__Your assignment__
Copy out the data word for word. The images are not part of the copy.

__Data provided__

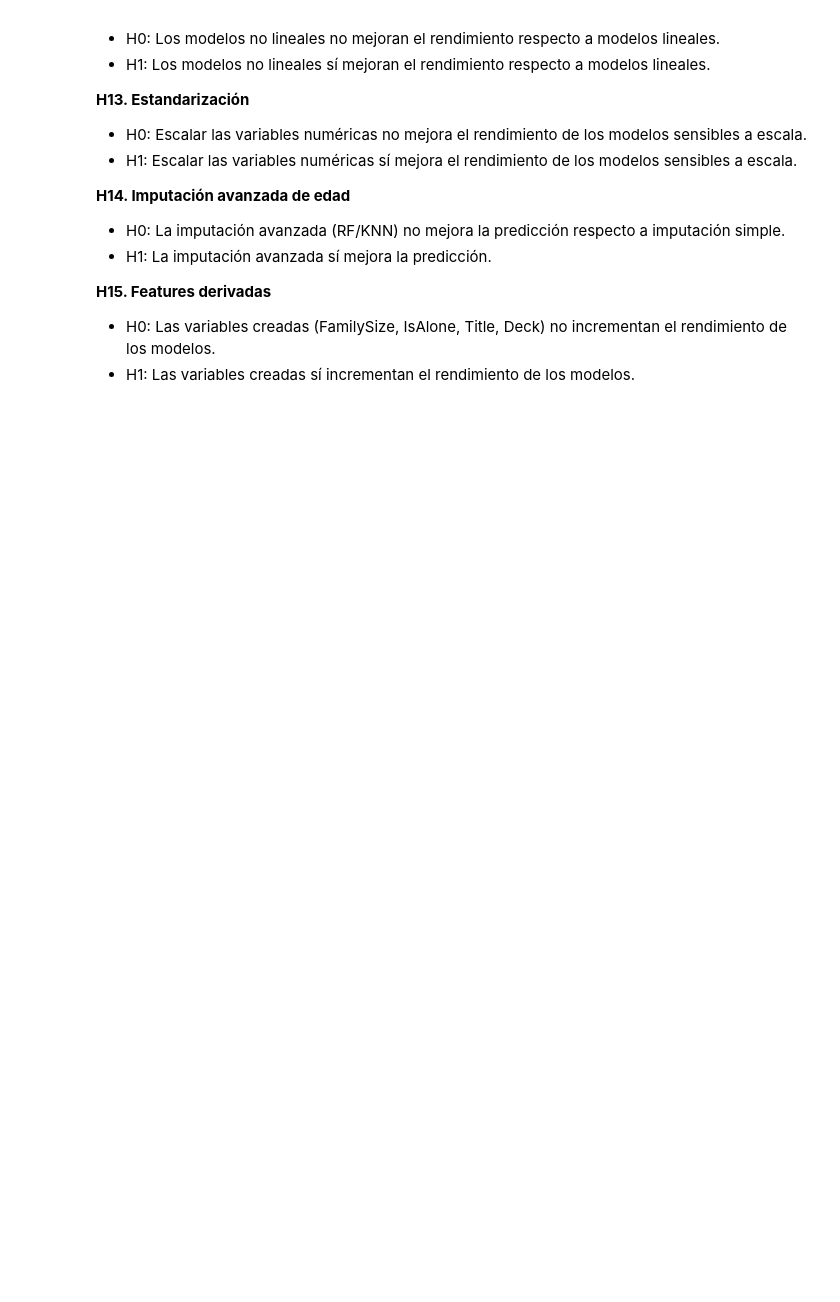
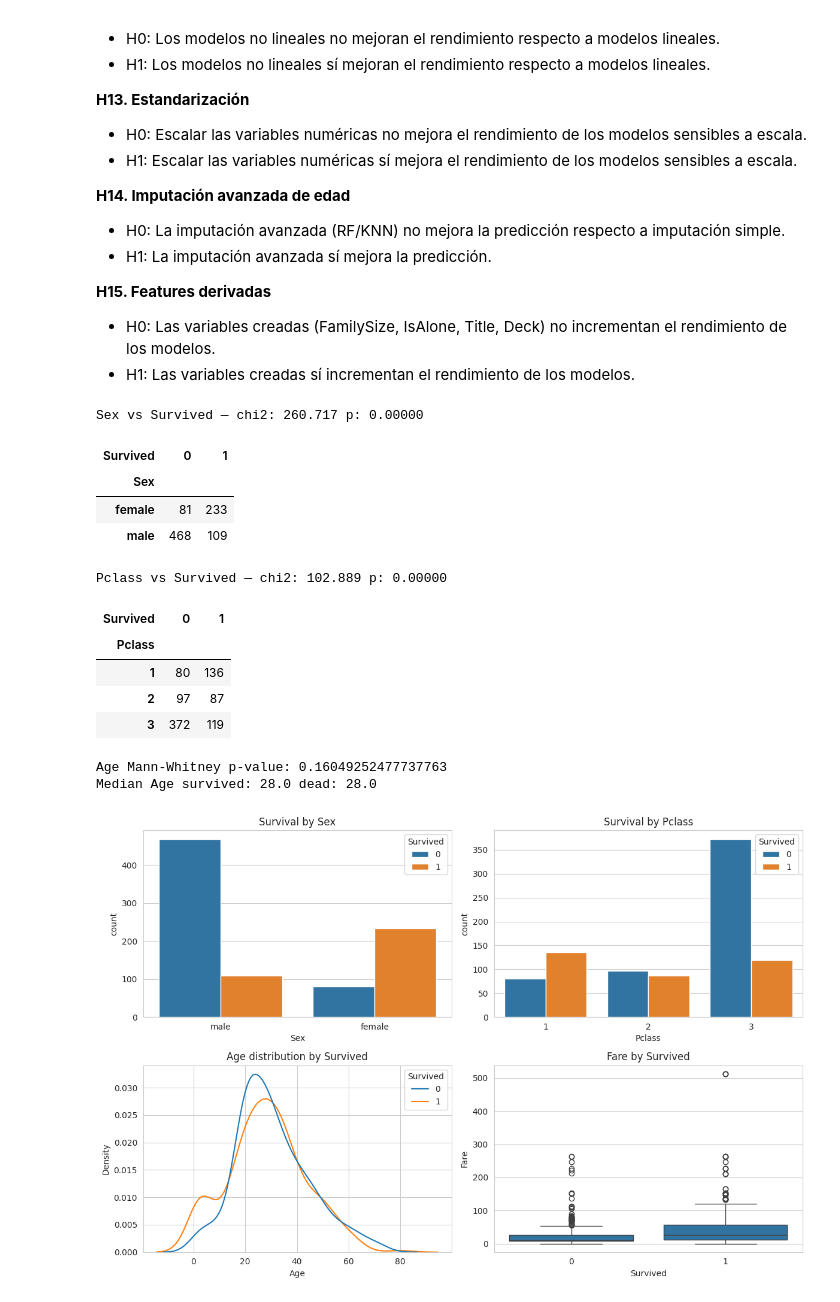
Before and after one commit to romera-rocio/Titanic_Rocio_Romera, a Jupyter notebook: Titanic.ipynb, the cells around one changed output. Saved outputs shown, nothing was run; the diff lists cells and outputs as text; code cells hidden in the pictures; blank space fills up the shorter version.

```diff
--- a/Titanic.ipynb
+++ b/Titanic.ipynb
@@ -230,3 +566,55 @@ plt.show()
 **H15. Features derivadas**
 - H0: Las variables creadas (FamilySize, IsAlone, Title, Deck) no incrementan el rendimiento de los modelos.
 - H1: Las variables creadas sí incrementan el rendimiento de los modelos.
+# %%
+# CELDA 4 - EDA (tests + plots)
+# 1) Contingency Sex vs Survived (chi2)
+ct_sex = pd.crosstab(train['Sex'], train['Survived'])
+chi2_sex, p_sex, _, _ = chi2_contingency(ct_sex)
+print("Sex vs Survived — chi2: %.3f p: %.5f" % (chi2_sex, p_sex))
+display(ct_sex)
+
+# 2) Contingency Pclass vs Survived (chi2)
+ct_pclass = pd.crosstab(train['Pclass'], train['Survived'])
+chi2_pc, p_pc, _, _ = chi2_contingency(ct_pclass)
+print("Pclass vs Survived — chi2: %.3f p: %.5f" % (chi2_pc, p_pc))
+display(ct_pclass)
+
+# 3) Age distribution by Survived (Mann-Whitney)
+age_survived = train.loc[train['Survived']==1, 'Age'].dropna()
+age_dead = train.loc[train['Survived']==0, 'Age'].dropna()
+stat_age, p_age = mannwhitneyu(age_survived, age_dead, alternative='two-sided')
+print("Age Mann-Whitney p-value:", p_age)
+print("Median Age survived:", age_survived.median(), "dead:", age_dead.median())
+
+# 4) Plots: survival rate by Sex and Pclass; Age KDE; Fare boxplot by Survived
+fig, axes = plt.subplots(2,2, figsize=(12,8))
+sns.countplot(data=train, x='Sex', hue='Survived', ax=axes[0,0])
+axes[0,0].set_title('Survival by Sex')
+
+sns.countplot(data=train, x='Pclass', hue='Survived', ax=axes[0,1])
+axes[0,1].set_title('Survival by Pclass')
+
+sns.kdeplot(data=train, x='Age', hue='Survived', common_norm=False, ax=axes[1,0])
+axes[1,0].set_title('Age distribution by Survived')
+
+sns.boxplot(data=train, x='Survived', y='Fare', ax=axes[1,1])
+axes[1,1].set_title('Fare by Survived')
+
+plt.tight_layout()
+plt.show()
+# %% [output]
+Sex vs Survived — chi2: 260.717 p: 0.00000
+| Survived | 0 | 1 |
+| Sex |  |  |
+| female | 81 | 233 |
+| male | 468 | 109 |
+Pclass vs Survived — chi2: 102.889 p: 0.00000
+| Survived | 0 | 1 |
+| Pclass |  |  |
+| 1 | 80 | 136 |
+| 2 | 97 | 87 |
+| 3 | 372 | 119 |
+Age Mann-Whitney p-value: 0.16049252477737763
+Median Age survived: 28.0 dead: 28.0
+[figure, added]
```
Also changed, not shown: parts of 19 cells of this notebook.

__Answer to this problem__
Before and after one commit to romera-rocio/Titanic_Rocio_Romera, a Jupyter notebook: Titanic.ipynb, the cells around one changed output. Saved outputs shown, nothing was run; the diff lists cells and outputs as text; code cells hidden in the pictures; blank space fills up the shorter version.

```diff
--- a/Titanic.ipynb
+++ b/Titanic.ipynb
@@ -230,3 +566,55 @@ plt.show()
 **H15. Features derivadas**
 - H0: Las variables creadas (FamilySize, IsAlone, Title, Deck) no incrementan el rendimiento de los modelos.
 - H1: Las variables creadas sí incrementan el rendimiento de los modelos.
+# %%
+# CELDA 4 - EDA (tests + plots)
+# 1) Contingency Sex vs Survived (chi2)
+ct_sex = pd.crosstab(train['Sex'], train['Survived'])
+chi2_sex, p_sex, _, _ = chi2_contingency(ct_sex)
+print("Sex vs Survived — chi2: %.3f p: %.5f" % (chi2_sex, p_sex))
+display(ct_sex)
+
+# 2) Contingency Pclass vs Survived (chi2)
+ct_pclass = pd.crosstab(train['Pclass'], train['Survived'])
+chi2_pc, p_pc, _, _ = chi2_contingency(ct_pclass)
+print("Pclass vs Survived — chi2: %.3f p: %.5f" % (chi2_pc, p_pc))
+display(ct_pclass)
+
+# 3) Age distribution by Survived (Mann-Whitney)
+age_survived = train.loc[train['Survived']==1, 'Age'].dropna()
+age_dead = train.loc[train['Survived']==0, 'Age'].dropna()
+stat_age, p_age = mannwhitneyu(age_survived, age_dead, alternative='two-sided')
+print("Age Mann-Whitney p-value:", p_age)
+print("Median Age survived:", age_survived.median(), "dead:", age_dead.median())
+
+# 4) Plots: survival rate by Sex and Pclass; Age KDE; Fare boxplot by Survived
+fig, axes = plt.subplots(2,2, figsize=(12,8))
+sns.countplot(data=train, x='Sex', hue='Survived', ax=axes[0,0])
+axes[0,0].set_title('Survival by Sex')
+
+sns.countplot(data=train, x='Pclass', hue='Survived', ax=axes[0,1])
+axes[0,1].set_title('Survival by Pclass')
+
+sns.kdeplot(data=train, x='Age', hue='Survived', common_norm=False, ax=axes[1,0])
+axes[1,0].set_title('Age distribution by Survived')
+
+sns.boxplot(data=train, x='Survived', y='Fare', ax=axes[1,1])
+axes[1,1].set_title('Fare by Survived')
+
+plt.tight_layout()
+plt.show()
+# %% [output]
+Sex vs Survived — chi2: 260.717 p: 0.00000
+| Survived | 0 | 1 |
+| Sex |  |  |
+| female | 81 | 233 |
+| male | 468 | 109 |
+Pclass vs Survived — chi2: 102.889 p: 0.00000
+| Survived | 0 | 1 |
+| Pclass |  |  |
+| 1 | 80 | 136 |
+| 2 | 97 | 87 |
+| 3 | 372 | 119 |
+Age Mann-Whitney p-value: 0.16049252477737763
+Median Age survived: 28.0 dead: 28.0
+[figure, added]
```
Also changed, not shown: parts of 19 cells of this notebook.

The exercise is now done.